I also don't like it when books go on and on about what a character has on. I can understand a few things; I'm a lot more forgiving if it's a special occasion or has a special purpose in the book, for example, a wedding. But, I don't like it when a character's clothes get described from their shoes to the top of their head. I know sometimes it's necessary because the writer is trying to show that the character likes fashion, clothes, or is slightly conceited but it's still just....slightly irritating to read sometimes.
I'm in the same boat here, I just can't read present tense (unless it's a short story). For me the pacing or rhythm just isn't there. Then again, I actually enjoy 3rd-omni so maybe I'm just more of an observer than a have-to-see-it-through-their-eyes-in-the-moment reader.
I have to have an engaging story - it has to keep moving, be something I'm interested in, and be somewhat realistic. I'll toss the book or skip chapters if it misses on any one of those.

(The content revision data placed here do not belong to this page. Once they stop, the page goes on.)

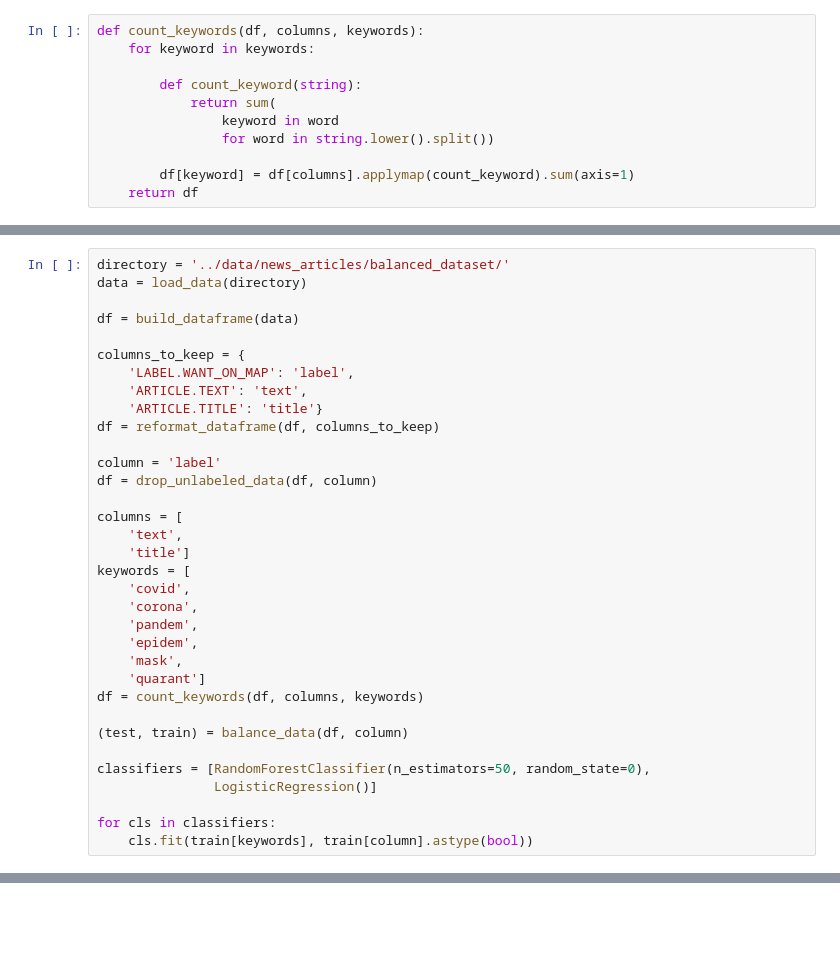
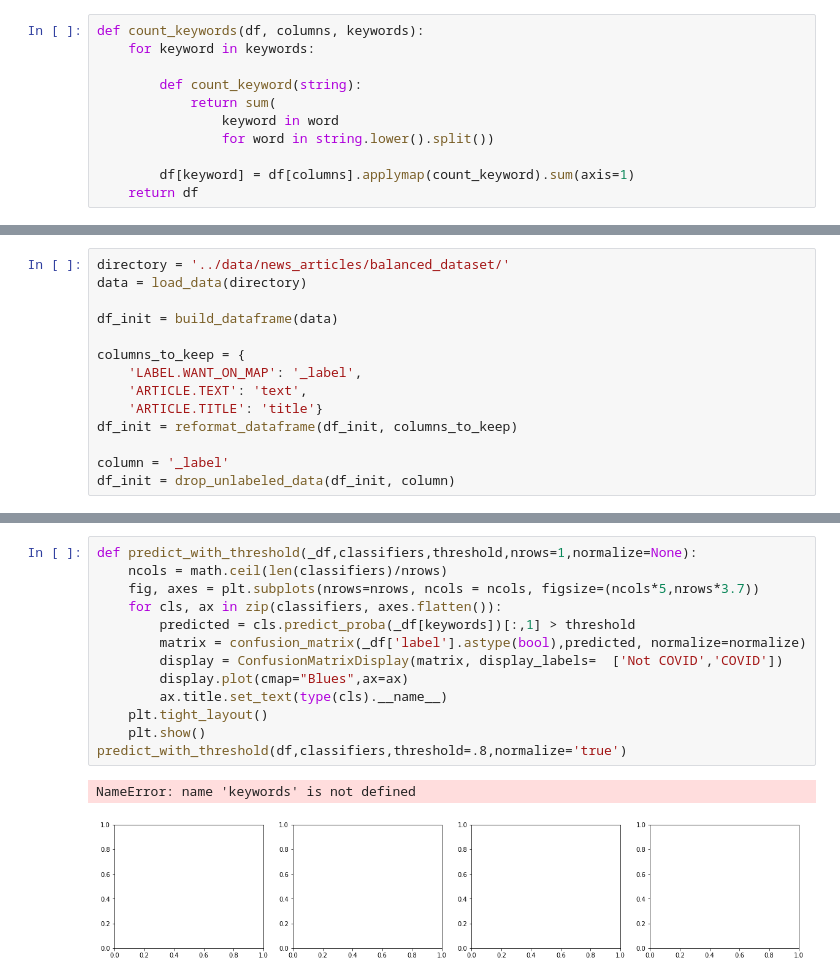
Before and after one commit to dylanbinley/coronavirus-map, a Jupyter notebook: example_code/logistic-regression.ipynb, the cells around one changed output, grey strips where cells are left out. Cells and saved outputs as stored; diff of their text form; blank space fills up the shorter version.

```diff
--- a/example_code/logistic-regression.ipynb
+++ b/example_code/logistic-regression.ipynb
@@ -78,33 +91,13 @@ def plot_confusion_matrices(classifiers, x,y,normalize=None, nrows = 1):
 directory = '../data/news_articles/balanced_dataset/'
 data = load_data(directory)
 
-df = build_dataframe(data)
+df_init = build_dataframe(data)
 
 columns_to_keep = {
-    'LABEL.WANT_ON_MAP': 'label',
+    'LABEL.WANT_ON_MAP': '_label',
     'ARTICLE.TEXT': 'text',
     'ARTICLE.TITLE': 'title'}
-df = reformat_dataframe(df, columns_to_keep)
+df_init = reformat_dataframe(df_init, columns_to_keep)
 
-column = 'label'
-df = drop_unlabeled_data(df, column)
-
-columns = [
-    'text',
-    'title']
-keywords = [
-    'covid',
-    'corona',
-    'pandem',
-    'epidem',
-    'mask',
-    'quarant']
-df = count_keywords(df, columns, keywords)
-
-(test, train) = balance_data(df, column)
-
-classifiers = [RandomForestClassifier(n_estimators=50, random_state=0),
-               LogisticRegression()]
-
-for cls in classifiers:
-    cls.fit(train[keywords], train[column].astype(bool))
+column = '_label'
+df_init = drop_unlabeled_data(df_init, column)
@@ -110,0 +261,16 @@ for cls in classifiers:
+# %%
+def predict_with_threshold(_df,classifiers,threshold,nrows=1,normalize=None):
+    ncols = math.ceil(len(classifiers)/nrows)
+    fig, axes = plt.subplots(nrows=nrows, ncols = ncols, figsize=(ncols*5,nrows*3.7))
+    for cls, ax in zip(classifiers, axes.flatten()):
+        predicted = cls.predict_proba(_df[keywords])[:,1] > threshold
+        matrix = confusion_matrix(_df['label'].astype(bool),predicted, normalize=normalize)
+        display = ConfusionMatrixDisplay(matrix, display_labels=  ['Not COVID','COVID'])
+        display.plot(cmap="Blues",ax=ax)
+        ax.title.set_text(type(cls).__name__)
+    plt.tight_layout()
+    plt.show()
+predict_with_threshold(df,classifiers,threshold=.8,normalize='true')
+# %% [output]
+NameError: name 'keywords' is not defined
+[figure, added]
```
Also changed, not shown: parts of 26 cells of this notebook.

But I must really like the writing style to continue. I think I've lost patience over the years and will give up in a hurry (normally first chapter) if it's purple prose or amateurish (telling not showing, etc). I often wonder how some of these got through an agent, editor, and publisher. Because I don't finish the books, I never know (even if I did finish, I probably wouldn't get it either). My tastes just don't match the best seller's list sometimes.
I find that for many of these posts on AW about reading, that I am in the minority when it comes to liking certain things or books. I used to read what was popular in order to learn learn from them, but I found I disliked many of them (for various reasons) and gave up that route.
Seems like I've found:
Good Story (Idea) + Bad Writing + Good or Bad Plotting > Average Story + Good Writing + Good Plotting
As someone on here said, "just write what others want to read." Sounds easy enough.
I have over the years become reconciled to reading the present tense in novels. I'll write very short stories in the present, but my favorite use for it is for flashbacks and heightened reality/altered consciousness scenes in a past tense novel. Used sparingly, it retains some punch.
Make me think. It doesn't have to be super-profound, but if all I wanted were entertainment I could go watch rush hour traffic.
Besides that, it depends on why I'm reading. If I started a novel because I've read work by that writer before and liked it, or if the concept, cover or title caught my attention, then it's safe from being abandoned unless it takes an unexpected turn for the patently asinine.
If I started reading a novel because I'd heard a lot about it, or because anyone I know to be a good writer (published or not) likes it, I actually have a formula. They have the first 30 pages to make me care enough about at least one major character to keep reading. This holds true regardless of whether it's an 800-page doorstopper or a 70-page novela.
I need to forget I'm reading. That involves not being able to see the brush strokes, no matter how masterful they are.
A brush stroke I've never been able to not see is third person present. Nails on a blackboard. I can get past any other tense and person.
It should help me see the world a little bit better.
It needs a character that I love (or love to hate) and a situation that's believable on some level. Other than that I'm not too fussy.
If I start something I'll usually finish it no matter how dire it is. I think you can learn something from the worst books as well as the best.
Meet April the aye aye and Cecil the shark at www.smashwords.com/profile/view/jilly61
or, for those working in GBP www.kobobooks.com/search/search.html?q=jill+tinker
Course you could always go straight to Amazon.